Even the washed out photos from the past cannot erase the fact that the dress fit like a dream. She received the Bourbon-Parma diamond tiara as a wedding gift, and she used it to anchor the long tulle veil. As an aside, this tiara was later reported as stolen and has not been seen in public since.
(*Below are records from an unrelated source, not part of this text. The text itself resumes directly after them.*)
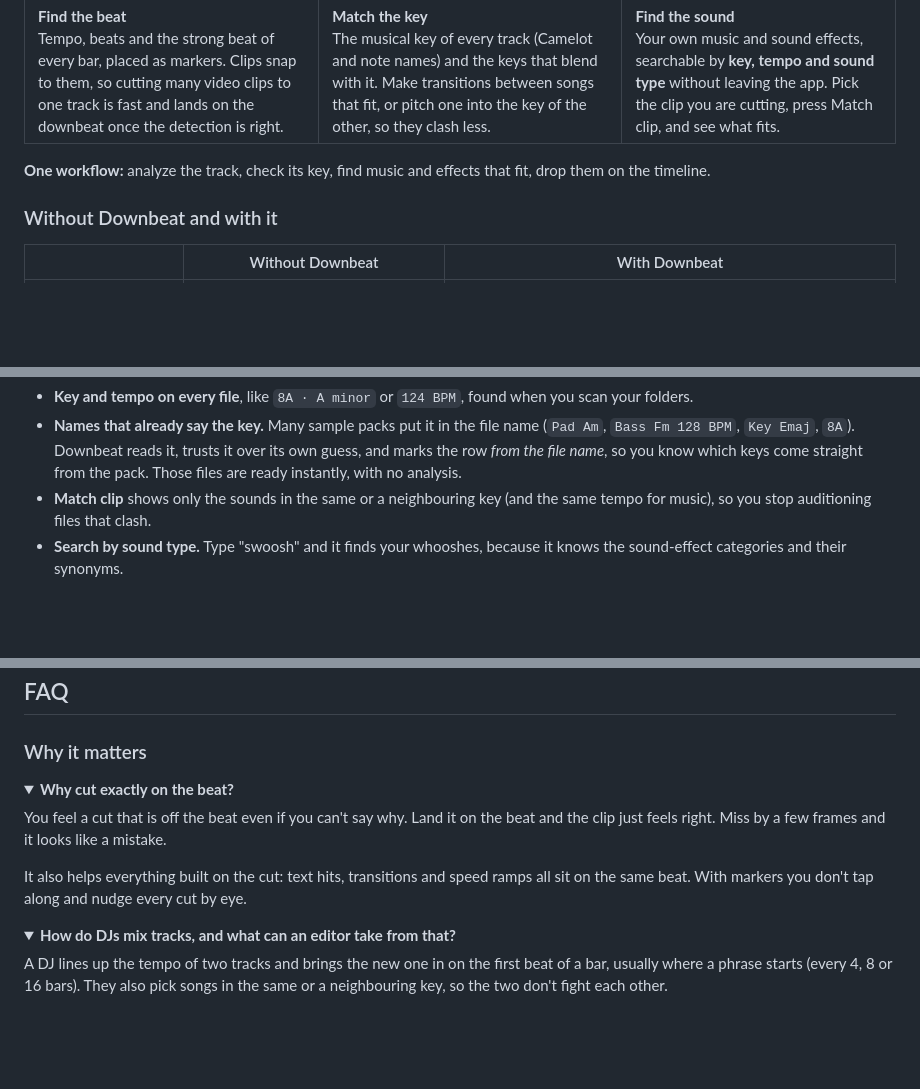
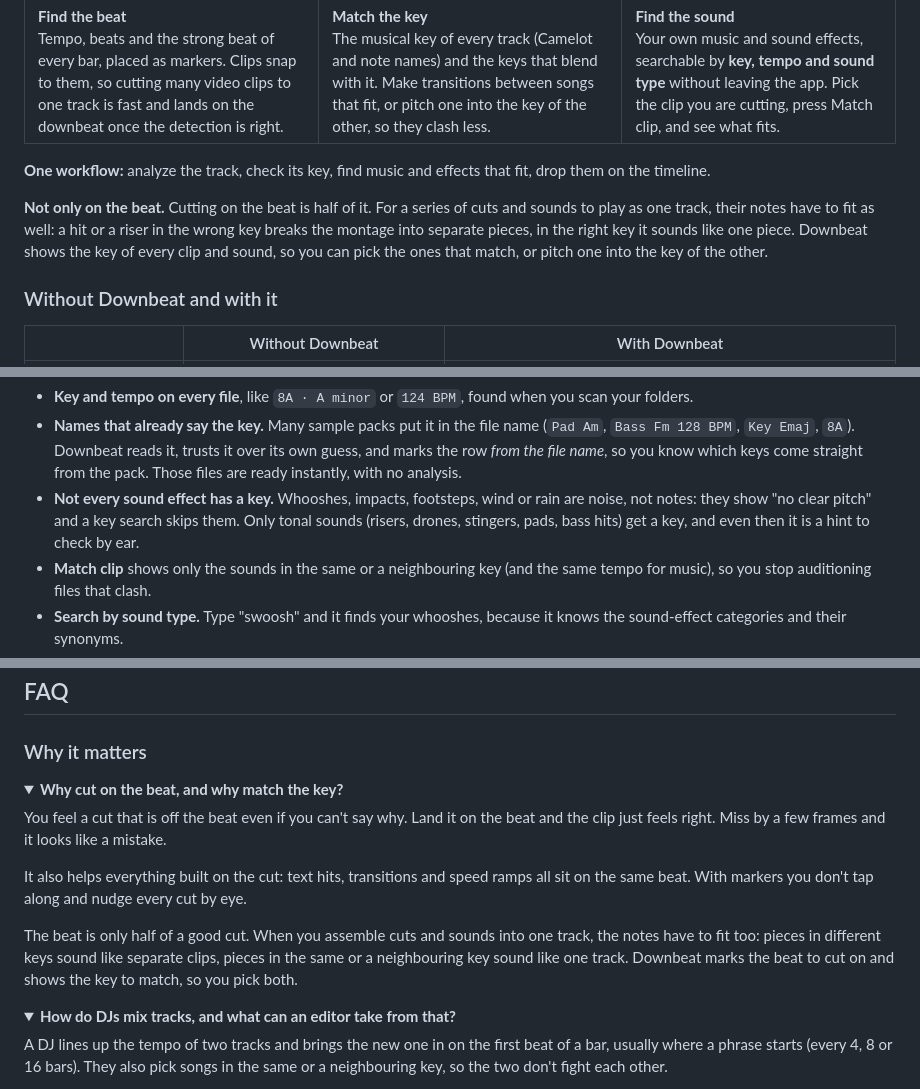
Before and after one commit to ominousopera/Downbeat, a Markdown page: README.md, 3 parts joined by grey strips. GitHub-like rendering; folded sections open; blank space fills up the shorter version.

Commit message:
README: aligned layout for the feature sections, beat-and-key message, note that not every sound effect has a key
Co-authored-by: Claude <noreply@anthropic.com>

```diff
--- a/README.md
+++ b/README.md
@@ -69,6 +69,12 @@ ads, documentaries, game montages.
 **One workflow:** analyze the track, check its key, find music and effects
 that fit, drop them on the timeline.
 
+**Not only on the beat.** Cutting on the beat is half of it. For a series of cuts
+and sounds to play as one track, their notes have to fit as well: a hit or a
+riser in the wrong key breaks the montage into separate pieces, in the right
+key it sounds like one piece. Downbeat shows the key of every clip and sound,
+so you can pick the ones that match, or pitch one into the key of the other.
+
 ### Without Downbeat and with it
 
 | | Without Downbeat | With Downbeat |
@@ -142,6 +177,10 @@ shrinks to the sounds that fit it.
   over its own guess, and marks the row *from the file name*, so you know which
   keys come straight from the pack. Those files are ready instantly, with no
   analysis.
+- **Not every sound effect has a key.** Whooshes, impacts, footsteps, wind
+  or rain are noise, not notes: they show "no clear pitch" and a key search
+  skips them. Only tonal sounds (risers, drones, stingers, pads, bass hits)
+  get a key, and even then it is a hint to check by ear.
 - **Match clip** shows only the sounds in the same or a neighbouring key (and
   the same tempo for music), so you stop auditioning files that clash.
 - **Search by sound type.** Type "swoosh" and it finds your whooshes, because
@@ -162,7 +201,7 @@ shrinks to the sounds that fit it.
 ### Why it matters
 
 <details>
-<summary><b>Why cut exactly on the beat?</b></summary>
+<summary><b>Why cut on the beat, and why match the key?</b></summary>
 
 You feel a cut that is off the beat even if you can't say why. Land it on the
 beat and the clip just feels right. Miss by a few frames and it looks like a
@@ -171,6 +210,11 @@ mistake.
 It also helps everything built on the cut: text hits, transitions and speed
 ramps all sit on the same beat. With markers you don't tap along and nudge
 every cut by eye.
+
+The beat is only half of a good cut. When you assemble cuts and sounds into one
+track, the notes have to fit too: pieces in different keys sound like separate
+clips, pieces in the same or a neighbouring key sound like one track. Downbeat
+marks the beat to cut on and shows the key to match, so you pick both.
 </details>
 
 <details>
```
Also changed, not shown: other parts of README.md (+40 -11 lines).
We here at the Handbag mourn the loss of this great beauty.

Which is your favorite "simple" wedding gown?